=== Begin Enclosure ===

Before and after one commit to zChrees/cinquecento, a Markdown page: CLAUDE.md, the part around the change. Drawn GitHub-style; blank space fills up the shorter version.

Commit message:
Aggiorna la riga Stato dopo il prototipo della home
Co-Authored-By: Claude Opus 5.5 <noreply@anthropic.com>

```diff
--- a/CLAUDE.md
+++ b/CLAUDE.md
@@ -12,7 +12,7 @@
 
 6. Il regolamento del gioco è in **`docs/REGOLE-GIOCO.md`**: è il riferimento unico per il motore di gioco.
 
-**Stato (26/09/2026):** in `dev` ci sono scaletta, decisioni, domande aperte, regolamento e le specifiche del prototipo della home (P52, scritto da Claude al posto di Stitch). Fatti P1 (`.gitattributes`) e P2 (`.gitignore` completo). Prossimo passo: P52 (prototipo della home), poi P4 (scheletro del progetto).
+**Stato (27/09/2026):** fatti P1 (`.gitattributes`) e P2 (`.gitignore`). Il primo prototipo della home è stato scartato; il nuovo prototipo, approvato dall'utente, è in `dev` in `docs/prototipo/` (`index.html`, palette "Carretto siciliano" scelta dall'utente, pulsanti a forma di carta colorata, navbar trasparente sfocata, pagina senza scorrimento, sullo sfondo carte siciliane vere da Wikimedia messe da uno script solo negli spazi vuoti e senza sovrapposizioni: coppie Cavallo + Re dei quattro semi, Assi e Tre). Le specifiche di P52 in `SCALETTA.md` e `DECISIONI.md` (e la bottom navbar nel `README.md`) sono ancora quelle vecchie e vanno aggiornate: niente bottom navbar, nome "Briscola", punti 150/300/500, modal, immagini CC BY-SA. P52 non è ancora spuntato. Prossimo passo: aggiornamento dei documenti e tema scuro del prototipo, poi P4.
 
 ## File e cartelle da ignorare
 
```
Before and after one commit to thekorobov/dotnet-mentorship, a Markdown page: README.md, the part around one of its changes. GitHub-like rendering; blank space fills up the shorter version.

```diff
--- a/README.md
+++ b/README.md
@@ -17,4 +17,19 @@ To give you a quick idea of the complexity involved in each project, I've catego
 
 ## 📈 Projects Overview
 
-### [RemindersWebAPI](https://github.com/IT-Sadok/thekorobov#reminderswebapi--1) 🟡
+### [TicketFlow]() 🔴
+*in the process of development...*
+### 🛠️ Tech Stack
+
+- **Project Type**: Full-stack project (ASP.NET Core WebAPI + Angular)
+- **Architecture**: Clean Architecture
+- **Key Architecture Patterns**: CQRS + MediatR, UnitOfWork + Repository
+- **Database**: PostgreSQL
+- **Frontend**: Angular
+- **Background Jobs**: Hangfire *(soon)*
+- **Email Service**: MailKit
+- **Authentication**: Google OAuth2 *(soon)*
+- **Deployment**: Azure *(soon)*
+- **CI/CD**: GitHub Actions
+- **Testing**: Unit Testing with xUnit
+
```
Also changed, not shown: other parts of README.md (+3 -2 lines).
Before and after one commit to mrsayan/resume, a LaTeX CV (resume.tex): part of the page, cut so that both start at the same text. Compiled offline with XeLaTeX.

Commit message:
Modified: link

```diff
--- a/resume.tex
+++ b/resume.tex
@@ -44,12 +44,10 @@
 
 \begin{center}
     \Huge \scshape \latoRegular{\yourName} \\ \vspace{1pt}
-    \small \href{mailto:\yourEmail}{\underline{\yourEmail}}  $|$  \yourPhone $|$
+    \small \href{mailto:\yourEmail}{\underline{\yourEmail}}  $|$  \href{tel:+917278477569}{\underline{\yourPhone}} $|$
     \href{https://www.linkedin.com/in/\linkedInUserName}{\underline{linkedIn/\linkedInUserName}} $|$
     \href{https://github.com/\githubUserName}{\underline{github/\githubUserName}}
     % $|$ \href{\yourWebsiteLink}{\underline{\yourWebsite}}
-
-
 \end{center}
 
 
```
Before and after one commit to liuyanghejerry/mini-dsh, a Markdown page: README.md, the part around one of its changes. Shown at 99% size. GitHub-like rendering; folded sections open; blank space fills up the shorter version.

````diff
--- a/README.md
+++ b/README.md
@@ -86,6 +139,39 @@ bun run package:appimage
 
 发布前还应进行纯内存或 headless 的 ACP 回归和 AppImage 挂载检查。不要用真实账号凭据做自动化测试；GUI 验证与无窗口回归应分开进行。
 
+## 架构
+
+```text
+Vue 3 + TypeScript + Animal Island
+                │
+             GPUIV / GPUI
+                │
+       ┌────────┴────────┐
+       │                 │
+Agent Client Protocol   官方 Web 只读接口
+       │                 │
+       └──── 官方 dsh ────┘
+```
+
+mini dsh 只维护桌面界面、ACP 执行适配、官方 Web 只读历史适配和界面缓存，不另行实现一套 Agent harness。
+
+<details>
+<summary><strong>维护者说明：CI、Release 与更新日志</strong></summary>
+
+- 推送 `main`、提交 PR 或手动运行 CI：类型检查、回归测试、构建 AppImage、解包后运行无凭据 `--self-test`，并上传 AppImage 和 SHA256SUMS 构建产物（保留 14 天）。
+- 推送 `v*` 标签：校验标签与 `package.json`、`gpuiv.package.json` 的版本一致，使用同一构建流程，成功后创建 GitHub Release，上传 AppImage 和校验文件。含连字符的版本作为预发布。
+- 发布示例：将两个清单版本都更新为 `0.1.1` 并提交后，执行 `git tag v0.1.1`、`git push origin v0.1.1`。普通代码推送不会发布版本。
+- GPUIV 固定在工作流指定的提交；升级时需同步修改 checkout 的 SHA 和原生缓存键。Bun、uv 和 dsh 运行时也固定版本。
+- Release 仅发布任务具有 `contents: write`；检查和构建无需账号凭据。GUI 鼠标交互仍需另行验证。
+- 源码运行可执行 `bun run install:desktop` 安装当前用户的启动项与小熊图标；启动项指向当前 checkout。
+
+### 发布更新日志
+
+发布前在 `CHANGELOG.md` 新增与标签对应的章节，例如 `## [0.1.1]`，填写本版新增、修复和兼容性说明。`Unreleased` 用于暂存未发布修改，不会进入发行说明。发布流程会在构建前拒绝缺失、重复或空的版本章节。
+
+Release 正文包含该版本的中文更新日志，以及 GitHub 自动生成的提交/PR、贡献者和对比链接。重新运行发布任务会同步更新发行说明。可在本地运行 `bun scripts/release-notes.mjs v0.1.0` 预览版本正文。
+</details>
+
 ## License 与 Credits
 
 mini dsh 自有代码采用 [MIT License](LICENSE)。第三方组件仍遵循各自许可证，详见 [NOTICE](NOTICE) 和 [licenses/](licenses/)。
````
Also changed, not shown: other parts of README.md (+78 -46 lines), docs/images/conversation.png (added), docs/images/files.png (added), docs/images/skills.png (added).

=== End Enclosure ===

Restate all of the entries above precisely.

Before and after one commit to zChrees/cinquecento, a Markdown page: CLAUDE.md, the part around the change. Drawn GitHub-style; blank space fills up the shorter version.

Commit message:
Aggiorna la riga Stato dopo il prototipo della home
Co-Authored-By: Claude Opus 5.5 <noreply@anthropic.com>

```diff
--- a/CLAUDE.md
+++ b/CLAUDE.md
@@ -12,7 +12,7 @@
 
 6. Il regolamento del gioco è in **`docs/REGOLE-GIOCO.md`**: è il riferimento unico per il motore di gioco.
 
-**Stato (26/09/2026):** in `dev` ci sono scaletta, decisioni, domande aperte, regolamento e le specifiche del prototipo della home (P52, scritto da Claude al posto di Stitch). Fatti P1 (`.gitattributes`) e P2 (`.gitignore` completo). Prossimo passo: P52 (prototipo della home), poi P4 (scheletro del progetto).
+**Stato (27/09/2026):** fatti P1 (`.gitattributes`) e P2 (`.gitignore`). Il primo prototipo della home è stato scartato; il nuovo prototipo, approvato dall'utente, è in `dev` in `docs/prototipo/` (`index.html`, palette "Carretto siciliano" scelta dall'utente, pulsanti a forma di carta colorata, navbar trasparente sfocata, pagina senza scorrimento, sullo sfondo carte siciliane vere da Wikimedia messe da uno script solo negli spazi vuoti e senza sovrapposizioni: coppie Cavallo + Re dei quattro semi, Assi e Tre). Le specifiche di P52 in `SCALETTA.md` e `DECISIONI.md` (e la bottom navbar nel `README.md`) sono ancora quelle vecchie e vanno aggiornate: niente bottom navbar, nome "Briscola", punti 150/300/500, modal, immagini CC BY-SA. P52 non è ancora spuntato. Prossimo passo: aggiornamento dei documenti e tema scuro del prototipo, poi P4.
 
 ## File e cartelle da ignorare
 
```
Before and after one commit to thekorobov/dotnet-mentorship, a Markdown page: README.md, the part around one of its changes. GitHub-like rendering; blank space fills up the shorter version.

```diff
--- a/README.md
+++ b/README.md
@@ -17,4 +17,19 @@ To give you a quick idea of the complexity involved in each project, I've catego
 
 ## 📈 Projects Overview
 
-### [RemindersWebAPI](https://github.com/IT-Sadok/thekorobov#reminderswebapi--1) 🟡
+### [TicketFlow]() 🔴
+*in the process of development...*
+### 🛠️ Tech Stack
+
+- **Project Type**: Full-stack project (ASP.NET Core WebAPI + Angular)
+- **Architecture**: Clean Architecture
+- **Key Architecture Patterns**: CQRS + MediatR, UnitOfWork + Repository
+- **Database**: PostgreSQL
+- **Frontend**: Angular
+- **Background Jobs**: Hangfire *(soon)*
+- **Email Service**: MailKit
+- **Authentication**: Google OAuth2 *(soon)*
+- **Deployment**: Azure *(soon)*
+- **CI/CD**: GitHub Actions
+- **Testing**: Unit Testing with xUnit
+
```
Also changed, not shown: other parts of README.md (+3 -2 lines).
Before and after one commit to mrsayan/resume, a LaTeX CV (resume.tex): part of the page, cut so that both start at the same text. Compiled offline with XeLaTeX.

Commit message:
Modified: link

```diff
--- a/resume.tex
+++ b/resume.tex
@@ -44,12 +44,10 @@
 
 \begin{center}
     \Huge \scshape \latoRegular{\yourName} \\ \vspace{1pt}
-    \small \href{mailto:\yourEmail}{\underline{\yourEmail}}  $|$  \yourPhone $|$
+    \small \href{mailto:\yourEmail}{\underline{\yourEmail}}  $|$  \href{tel:+917278477569}{\underline{\yourPhone}} $|$
     \href{https://www.linkedin.com/in/\linkedInUserName}{\underline{linkedIn/\linkedInUserName}} $|$
     \href{https://github.com/\githubUserName}{\underline{github/\githubUserName}}
     % $|$ \href{\yourWebsiteLink}{\underline{\yourWebsite}}
-
-
 \end{center}
 
 
```
Before and after one commit to liuyanghejerry/mini-dsh, a Markdown page: README.md, the part around one of its changes. Shown at 99% size. GitHub-like rendering; folded sections open; blank space fills up the shorter version.

````diff
--- a/README.md
+++ b/README.md
@@ -86,6 +139,39 @@ bun run package:appimage
 
 发布前还应进行纯内存或 headless 的 ACP 回归和 AppImage 挂载检查。不要用真实账号凭据做自动化测试；GUI 验证与无窗口回归应分开进行。
 
+## 架构
+
+```text
+Vue 3 + TypeScript + Animal Island
+                │
+             GPUIV / GPUI
+                │
+       ┌────────┴────────┐
+       │                 │
+Agent Client Protocol   官方 Web 只读接口
+       │                 │
+       └──── 官方 dsh ────┘
+```
+
+mini dsh 只维护桌面界面、ACP 执行适配、官方 Web 只读历史适配和界面缓存，不另行实现一套 Agent harness。
+
+<details>
+<summary><strong>维护者说明：CI、Release 与更新日志</strong></summary>
+
+- 推送 `main`、提交 PR 或手动运行 CI：类型检查、回归测试、构建 AppImage、解包后运行无凭据 `--self-test`，并上传 AppImage 和 SHA256SUMS 构建产物（保留 14 天）。
+- 推送 `v*` 标签：校验标签与 `package.json`、`gpuiv.package.json` 的版本一致，使用同一构建流程，成功后创建 GitHub Release，上传 AppImage 和校验文件。含连字符的版本作为预发布。
+- 发布示例：将两个清单版本都更新为 `0.1.1` 并提交后，执行 `git tag v0.1.1`、`git push origin v0.1.1`。普通代码推送不会发布版本。
+- GPUIV 固定在工作流指定的提交；升级时需同步修改 checkout 的 SHA 和原生缓存键。Bun、uv 和 dsh 运行时也固定版本。
+- Release 仅发布任务具有 `contents: write`；检查和构建无需账号凭据。GUI 鼠标交互仍需另行验证。
+- 源码运行可执行 `bun run install:desktop` 安装当前用户的启动项与小熊图标；启动项指向当前 checkout。
+
+### 发布更新日志
+
+发布前在 `CHANGELOG.md` 新增与标签对应的章节，例如 `## [0.1.1]`，填写本版新增、修复和兼容性说明。`Unreleased` 用于暂存未发布修改，不会进入发行说明。发布流程会在构建前拒绝缺失、重复或空的版本章节。
+
+Release 正文包含该版本的中文更新日志，以及 GitHub 自动生成的提交/PR、贡献者和对比链接。重新运行发布任务会同步更新发行说明。可在本地运行 `bun scripts/release-notes.mjs v0.1.0` 预览版本正文。
+</details>
+
 ## License 与 Credits
 
 mini dsh 自有代码采用 [MIT License](LICENSE)。第三方组件仍遵循各自许可证，详见 [NOTICE](NOTICE) 和 [licenses/](licenses/)。
````
Also changed, not shown: other parts of README.md (+78 -46 lines), docs/images/conversation.png (added), docs/images/files.png (added), docs/images/skills.png (added).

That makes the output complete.